Review – Control Ultimate Edition (PS5)
One thing I used to say about 2019’s Control, arguably the best game ever created by Remedy Entertainment, is that it was a next-gen game running on severely outdated then-current-gen hardware. It looked great, its gameplay was fantastic, its art direction was one of best I had ever seen up until that point, but it suffered from severe loading times and framerate issues. It was just too much for the Xbox One and PS4 to handle, regardless of whether you’re talking about the base or Pro versions of each console. Then the next-gen versions of Control Ultimate Edition, the package containing the base game and all previously released DLC, was announced.
I was excited for this PS5 port more than most early titles for the system, purely and simply because I knew I would finally tackle a game that is, for all intents and purposes, a next-gen title, with the hardware and performance it always deserved. Thankfully, Remedy delivered. This is the true way to play this masterpiece.
I’m not going to dive into details about Control‘s plot and setting again, but I will just say that yep, it’s weird and completely crazy. It will require you to read some file logs in order to understand what the hell is going on, but most importantly, it’s worth checking out.
We have it all in here, paranormal activities, X-Files nods, Lynch-esque weirdness, one of the best settings in recent memory (the gorgeous Brutalist Oldest House), and a great cast of characters, especially the protagonist, Jesse Faden. To be honest, the only design choice I don’t like about Control is the fact that Jesse constantly interrupts important conversations to explain the obvious in inner monologues. It’s almost as if Sam Lake thought we needed to be constantly reminded about what’s going on, as if we couldn’t piece everything together by ourselves. Other than that, this is still the fantastic game that wowed us back in 2019. I’m here to see the improvements added in this PS5 version of Control Ultimate Edition, and oh boy, are they delicious.
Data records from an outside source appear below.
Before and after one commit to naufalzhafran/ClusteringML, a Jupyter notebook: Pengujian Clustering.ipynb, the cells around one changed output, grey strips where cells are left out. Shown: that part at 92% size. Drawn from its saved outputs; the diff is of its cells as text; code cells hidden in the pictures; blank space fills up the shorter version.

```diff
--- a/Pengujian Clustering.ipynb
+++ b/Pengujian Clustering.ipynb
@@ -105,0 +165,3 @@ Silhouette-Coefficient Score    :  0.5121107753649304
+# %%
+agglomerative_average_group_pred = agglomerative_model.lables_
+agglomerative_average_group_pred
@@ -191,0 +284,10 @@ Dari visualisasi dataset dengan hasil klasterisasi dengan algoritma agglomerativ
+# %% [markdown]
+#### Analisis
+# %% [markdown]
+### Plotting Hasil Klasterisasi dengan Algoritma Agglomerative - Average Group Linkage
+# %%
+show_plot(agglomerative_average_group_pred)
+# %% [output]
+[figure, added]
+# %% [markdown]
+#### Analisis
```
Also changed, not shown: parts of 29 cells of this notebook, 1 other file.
First of all, the most glaring issue about the PS4 and Xbox One versions has been mitigated: the framerate. I originally played vanilla Control on an Xbox One, and even though I loved it, I had to constantly fight against a terrible framerate that never managed to get past 25fps. In Control Ultimate Edition, you get two options, a performance mode, which already looks better than previous versions of the game and gives you a nearly constant 60fps, and a visual mode.
The visual mode locks the framerate at 30fps, albeit with some pacing issues, but adds a slightly higher resolution and one of the PS5 version’s main selling points: ray tracing. The addition of ray tracing makes the game even prettier than before, especially when you’re inside the Astral Plane, as well as any Hiss-infected room where red flashing lights will look even more impactful than before. Is it a game changer? No. I sincerely think that playing Control Ultimate Edition with a higher framerate makes the game way more enjoyable than before. Especially during sections full of particles and enemies to defeat, such as the Astral Spike puzzle during the Old Boys’ Club mission.
Other noticeable improvements include a drastically reduction in file size (just 25GB), near nonexistent loading times, and some neat implementations of the DualSense controller. Nothing too shocking, but I like how the controller reacts to each step you take, with different rumble effects depending on the kind of surface you’re walking on. The R2 trigger’s resistance will also depend on the kind of weapon you’re wielding. If your Service Pistol is set on pistol mode, the trigger will be a bit stiffer, just like with any semi automatic weapon. The opposite happens when you’re wielding it in machine gun mode, for instance.
The PlayStation 5 version of Control Ultimate Edition is one of the best, if not the best game available for the system so far. The game is finally available on a system with enough horsepower to handle its visuals, physics, and wacky gameplay. That, coupled with the near nonexistent loading times, multiple graphical presets, and small, but still welcome implementations of the DualSense’s features, makes this version the best and mandatory way to play Remedy’s masterpiece.
Ray tracing makes what was already a pretty game even more appealing to the eyes. However, the star of the show is the performance mode, which allows the game to run at a smooth 60fps, all while still looking better than last-gen versions.
Control‘s gameplay was already excellent back in 2019. It’s even better now that you can play it with a much more stable framerate and drastically reduced loading times.
Control features excellent voice acting, even if Jesse’s inner monologues get tiresome after a while. The soundtrack is also very good, whether you’re talking about the score or the licensed songs included in here.
Fun Factor: 9.5
A fantastic framerate, improved visuals, nearly nonexistent loading times, neat DualSense effects, and all previously released DLC make this version of Control the definitive edition of Remedy’s best game so far.
Final Verdict: 9.5
Control Ultimate Edition is available now on PS4, PS5, Xbox One, Xbox Series S/X, PC ,and Switch (via cloud play).
Reviewed on PS5.
A copy of Control Ultimate Edition was provided by the publisher.